220 men and women reporting to him, 80 of whom were in the building at the time. Though 41 of them got out safely, 39 of them tragically died. Many employees stayed at their desks between the first explosion and the second, thinking that their building was safe. From 19 of those 39 people, DNA was never found. Those were the employees stuck in the elevator, or waiting for the elevator on the 78th floor – the elevator that Sammy chose not ride; the elevator that Hashem kept him from, but for some reason which we cannot know, allowed 19 of his devoted employees to die on. And thus Sammy’s relief and sense of good fortune was accompanied by deep feelings of grief over the precious lives that were lost on that fateful Tuesday morning.
Even now, 13 years later, Sammy has not yet healed. The images from that day are forever etched in his memory. “Seeing everything that I saw – the flesh, the debris, the burning, the ash, the black smoke, the towers coming down – I try not to think of it, but when I do it’s very vivid.” For the first five years after 9/11, Sammy had nightmares. He saw himself in the building, sitting at his desk, falling. And when he talks about it, the years evaporate, as if it had happened yesterday.
“The emunah[faith] and the bitahon[trust] I have now is unbelievable,” Sammy says about the transformative effect of this harrowing experience. “I pray with much more kavanah[concentration] now. Everymorning I wake up and say Modei Ani and I’m so grateful for being alive, because I know my life could’ve been snatched from me in one second.
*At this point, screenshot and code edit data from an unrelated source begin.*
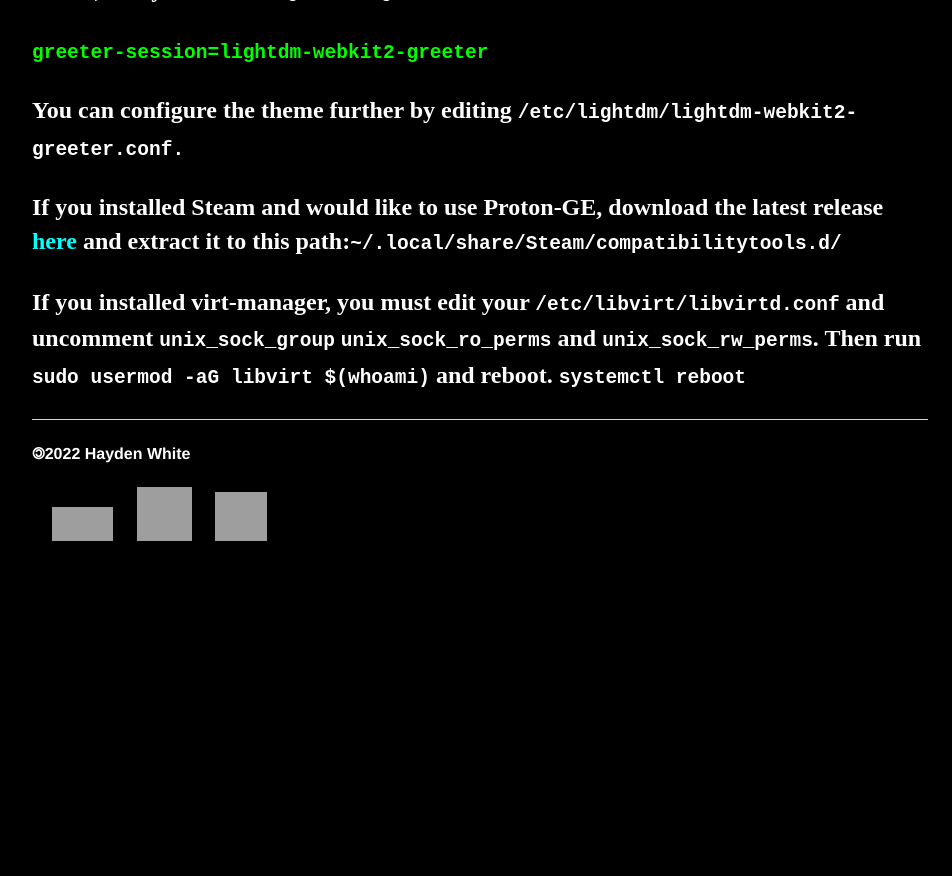
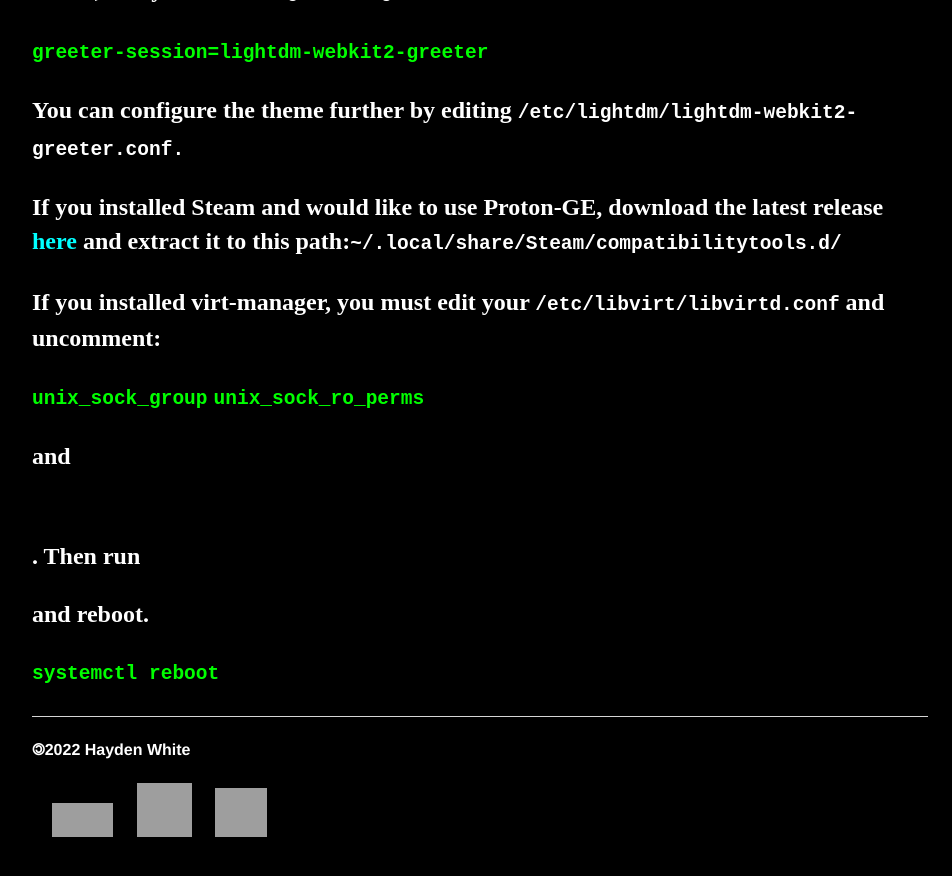
Before and after one commit to whiteVHS/whiteVHS.github.io, a Jekyll site: the page built from kaarbs/index.html, in a window 1280 px wide and 900 px high, scrolled down 1802 px, cut to the strip 0-876 px from the top of the window. Shown: the whole strip, without its empty margins (160-1112 px from the left). Built offline with Jekyll 4.4.1, drawn with Linux system fonts in a browser that asks for light colours; before the commit the page ends 2406 px from its top, so only the background shows below that; grey boxes are pictures that could not be loaded.

Commit message:
Update index.html

```diff
--- a/kaarbs/index.html
+++ b/kaarbs/index.html
@@ -28,5 +28,5 @@ title: kojiros automated arch ricing bash script
     <p style="color:lime"><code>greeter-session=lightdm-webkit2-greeter</code></p>
     <p style="color:white">You can configure the theme further by editing <code>/etc/lightdm/lightdm-webkit2-greeter.conf.</code></p>
     <p style="color:white">If you installed Steam and would like to use Proton-GE, download the latest release <a href="https://github.com/GloriousEggroll/proton-ge-custom/releases/latest/" target="_blank" rel="noopener noreferrer">here</a> and extract it to this path:<code>~/.local/share/Steam/compatibilitytools.d/</code></p>
-    <p style="color:white">If you installed virt-manager, you must edit your <code>/etc/libvirt/libvirtd.conf</code> and uncomment <style="color:lime"><code>unix_sock_group</code> <code>unix_sock_ro_perms</code></style> and <style="color:lime"><code>unix_sock_rw_perms</code></style>. Then run <style="color:lime><code>sudo usermod -aG libvirt $(whoami)</code></style> and reboot. <style="color:lime"><code>systemctl reboot</code></style></p>
+    <p style="color:white">If you installed virt-manager, you must edit your <code>/etc/libvirt/libvirtd.conf</code> and uncomment:</p><p style="color:lime"><code>unix_sock_group</code> <code>unix_sock_ro_perms</code></style></p><p style="color:white"> and </p><style="color:lime"><code>unix_sock_rw_perms</code></style><p style=""color:white">. Then run </p><p style="color:lime><code>sudo usermod -aG libvirt $(whoami)</code></p><p style="color:white"> and reboot. </p><p style="color:lime"><code>systemctl reboot</code></p>
     </div><!-- /.blurb -->
```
I don’t take anything for granted. To look at the sky, to smell the flowers, it’s all a miracle.”